>>>>>

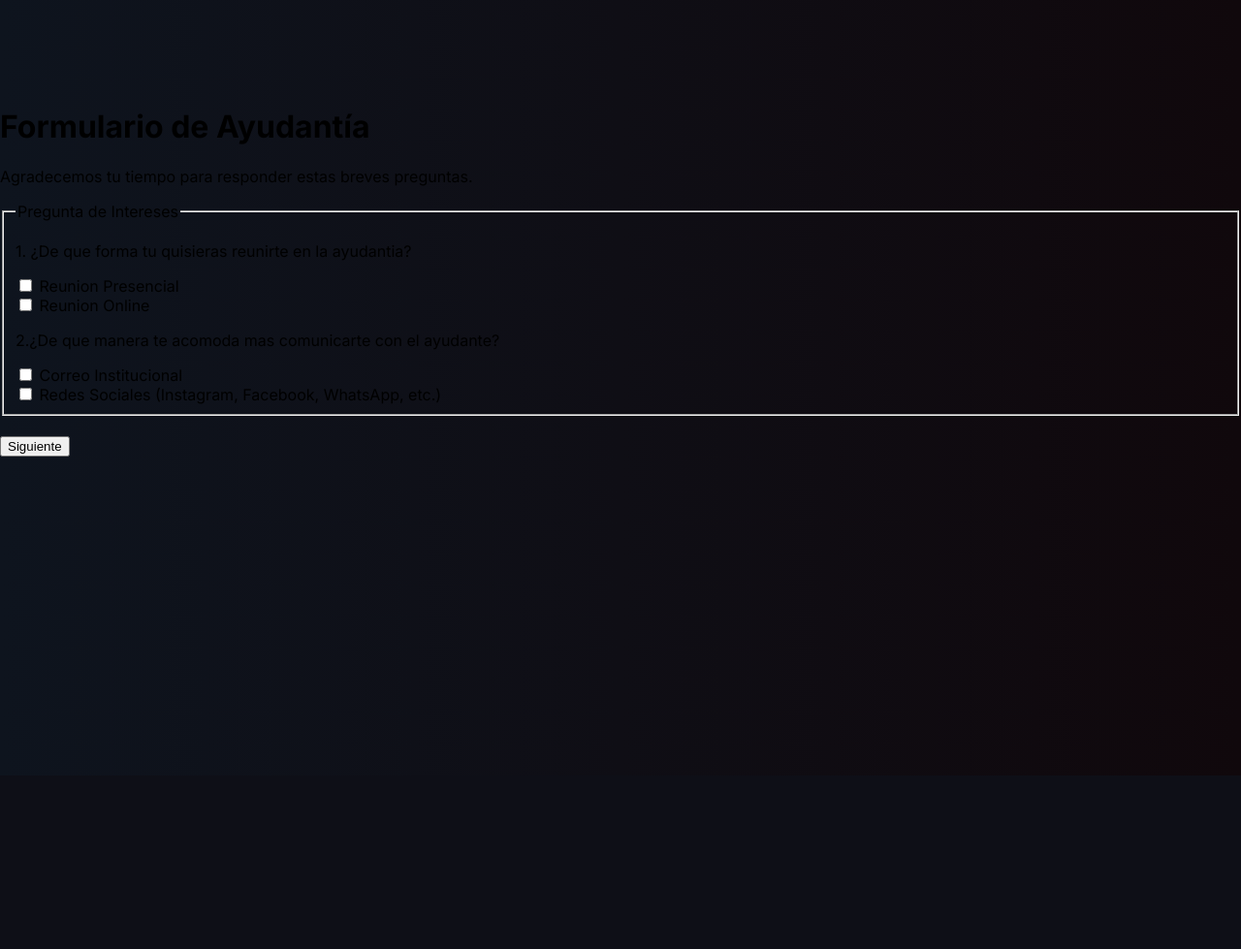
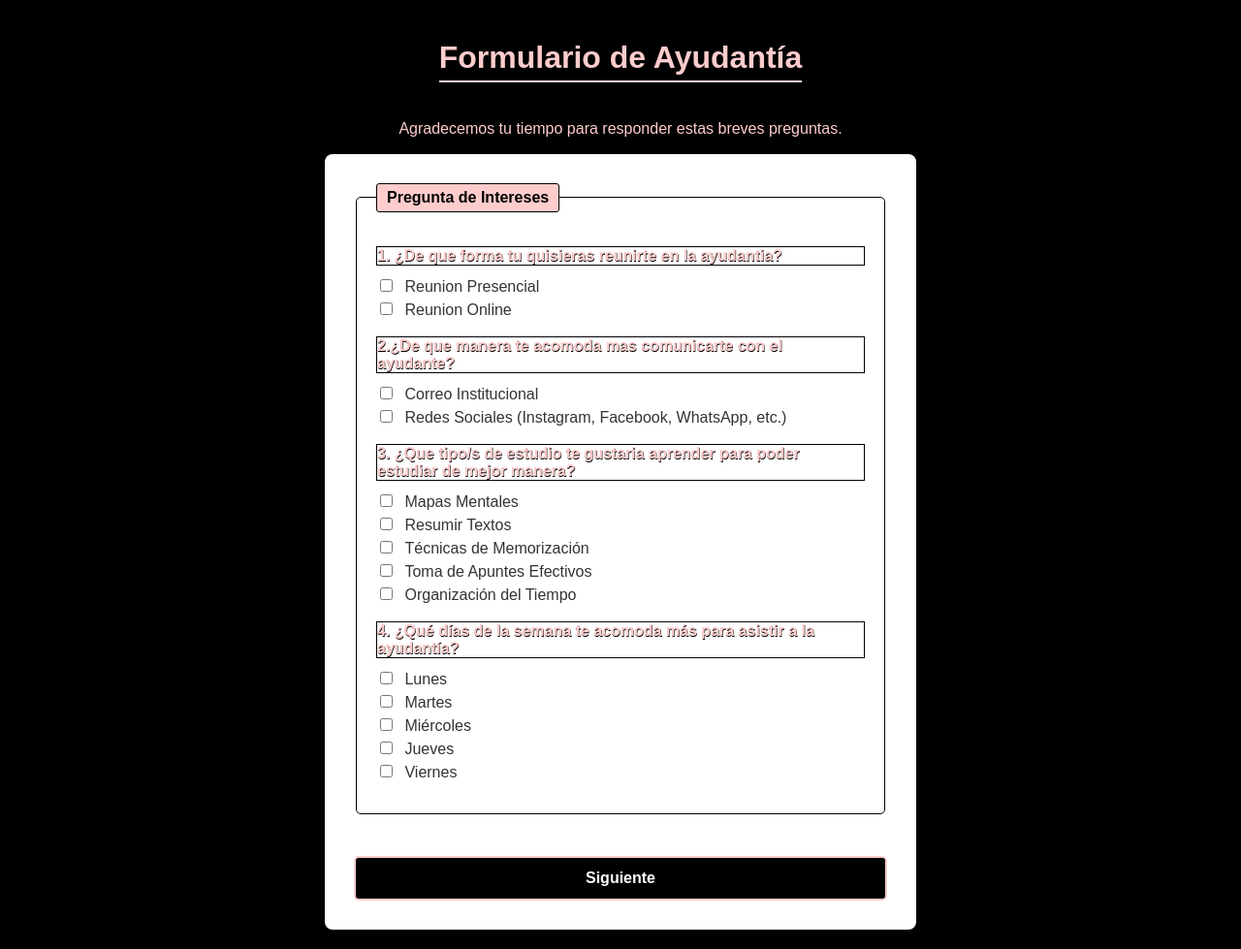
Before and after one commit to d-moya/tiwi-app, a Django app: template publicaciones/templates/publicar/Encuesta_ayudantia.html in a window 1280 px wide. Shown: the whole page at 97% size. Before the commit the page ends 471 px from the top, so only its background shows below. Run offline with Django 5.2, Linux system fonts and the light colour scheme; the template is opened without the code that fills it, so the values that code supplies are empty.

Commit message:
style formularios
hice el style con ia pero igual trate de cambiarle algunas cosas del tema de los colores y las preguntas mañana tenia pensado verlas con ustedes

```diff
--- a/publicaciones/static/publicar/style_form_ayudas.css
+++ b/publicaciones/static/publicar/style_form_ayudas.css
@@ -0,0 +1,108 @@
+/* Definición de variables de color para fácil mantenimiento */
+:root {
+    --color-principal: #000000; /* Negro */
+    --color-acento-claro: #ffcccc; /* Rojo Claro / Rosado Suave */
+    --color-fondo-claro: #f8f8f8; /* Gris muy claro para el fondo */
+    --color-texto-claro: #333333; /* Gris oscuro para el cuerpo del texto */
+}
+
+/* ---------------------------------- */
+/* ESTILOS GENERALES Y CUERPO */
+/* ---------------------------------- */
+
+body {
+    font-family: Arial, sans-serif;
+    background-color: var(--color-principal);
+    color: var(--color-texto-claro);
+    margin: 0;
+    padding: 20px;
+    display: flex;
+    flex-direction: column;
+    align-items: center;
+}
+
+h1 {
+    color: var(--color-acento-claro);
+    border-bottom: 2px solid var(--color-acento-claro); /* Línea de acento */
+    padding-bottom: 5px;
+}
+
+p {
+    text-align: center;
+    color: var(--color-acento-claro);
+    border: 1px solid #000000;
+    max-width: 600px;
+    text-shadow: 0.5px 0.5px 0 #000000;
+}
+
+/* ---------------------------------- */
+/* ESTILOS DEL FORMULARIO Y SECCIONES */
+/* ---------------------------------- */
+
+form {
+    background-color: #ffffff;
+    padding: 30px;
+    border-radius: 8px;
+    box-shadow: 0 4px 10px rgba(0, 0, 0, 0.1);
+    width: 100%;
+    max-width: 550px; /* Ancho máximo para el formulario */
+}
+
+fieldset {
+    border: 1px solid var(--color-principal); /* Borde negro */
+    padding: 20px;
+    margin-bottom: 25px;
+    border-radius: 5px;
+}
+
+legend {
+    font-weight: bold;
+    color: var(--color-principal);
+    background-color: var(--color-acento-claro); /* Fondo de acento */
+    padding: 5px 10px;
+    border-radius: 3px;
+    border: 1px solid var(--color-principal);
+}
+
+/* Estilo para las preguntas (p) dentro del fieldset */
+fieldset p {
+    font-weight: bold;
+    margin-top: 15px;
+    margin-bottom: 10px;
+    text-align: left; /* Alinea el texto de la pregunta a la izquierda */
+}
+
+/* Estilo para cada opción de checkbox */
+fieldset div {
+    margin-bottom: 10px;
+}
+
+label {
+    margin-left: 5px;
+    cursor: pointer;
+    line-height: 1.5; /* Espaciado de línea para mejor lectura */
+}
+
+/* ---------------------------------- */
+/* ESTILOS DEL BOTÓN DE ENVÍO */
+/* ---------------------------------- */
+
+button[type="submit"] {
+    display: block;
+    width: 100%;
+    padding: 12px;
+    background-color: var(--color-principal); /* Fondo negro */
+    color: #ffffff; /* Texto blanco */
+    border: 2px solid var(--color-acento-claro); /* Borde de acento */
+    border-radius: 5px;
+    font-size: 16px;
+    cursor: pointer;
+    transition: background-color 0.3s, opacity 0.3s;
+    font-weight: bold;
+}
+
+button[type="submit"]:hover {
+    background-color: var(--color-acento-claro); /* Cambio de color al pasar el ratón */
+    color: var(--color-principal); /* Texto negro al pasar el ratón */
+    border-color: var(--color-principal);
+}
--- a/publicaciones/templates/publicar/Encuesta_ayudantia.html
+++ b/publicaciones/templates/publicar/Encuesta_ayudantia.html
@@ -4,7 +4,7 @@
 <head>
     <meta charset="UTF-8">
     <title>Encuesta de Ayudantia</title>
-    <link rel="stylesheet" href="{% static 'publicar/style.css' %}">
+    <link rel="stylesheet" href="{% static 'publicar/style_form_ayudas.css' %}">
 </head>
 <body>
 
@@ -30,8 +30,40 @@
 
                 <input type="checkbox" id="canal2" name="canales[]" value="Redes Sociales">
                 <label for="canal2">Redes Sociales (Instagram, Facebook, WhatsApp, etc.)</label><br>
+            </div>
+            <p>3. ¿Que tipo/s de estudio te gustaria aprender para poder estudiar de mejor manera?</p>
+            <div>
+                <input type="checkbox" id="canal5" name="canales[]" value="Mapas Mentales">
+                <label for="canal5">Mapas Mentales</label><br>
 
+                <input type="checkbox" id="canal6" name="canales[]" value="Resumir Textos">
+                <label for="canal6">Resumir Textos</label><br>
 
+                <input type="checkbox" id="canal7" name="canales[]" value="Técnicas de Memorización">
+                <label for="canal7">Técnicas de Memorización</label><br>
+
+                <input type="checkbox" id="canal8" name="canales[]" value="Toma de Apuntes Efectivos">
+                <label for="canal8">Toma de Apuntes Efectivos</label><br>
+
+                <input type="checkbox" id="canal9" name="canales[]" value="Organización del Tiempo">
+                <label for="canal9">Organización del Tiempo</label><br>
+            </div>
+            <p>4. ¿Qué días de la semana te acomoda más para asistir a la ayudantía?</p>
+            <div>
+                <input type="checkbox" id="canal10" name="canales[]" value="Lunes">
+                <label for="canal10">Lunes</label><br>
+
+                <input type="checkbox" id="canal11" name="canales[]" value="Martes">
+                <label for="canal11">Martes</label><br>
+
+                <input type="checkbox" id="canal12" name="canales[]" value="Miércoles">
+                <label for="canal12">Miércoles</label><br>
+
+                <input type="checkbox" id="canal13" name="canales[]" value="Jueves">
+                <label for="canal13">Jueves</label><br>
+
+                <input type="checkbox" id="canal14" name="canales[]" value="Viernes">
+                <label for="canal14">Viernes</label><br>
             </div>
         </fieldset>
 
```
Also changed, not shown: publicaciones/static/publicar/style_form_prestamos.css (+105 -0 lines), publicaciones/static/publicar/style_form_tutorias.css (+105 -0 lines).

<<<<<

_Assignment:_ The word "button" may appear in several lines of the data; copy every line where it does.

_Exercise result:_
+button[type="submit"] {
+button[type="submit"]:hover {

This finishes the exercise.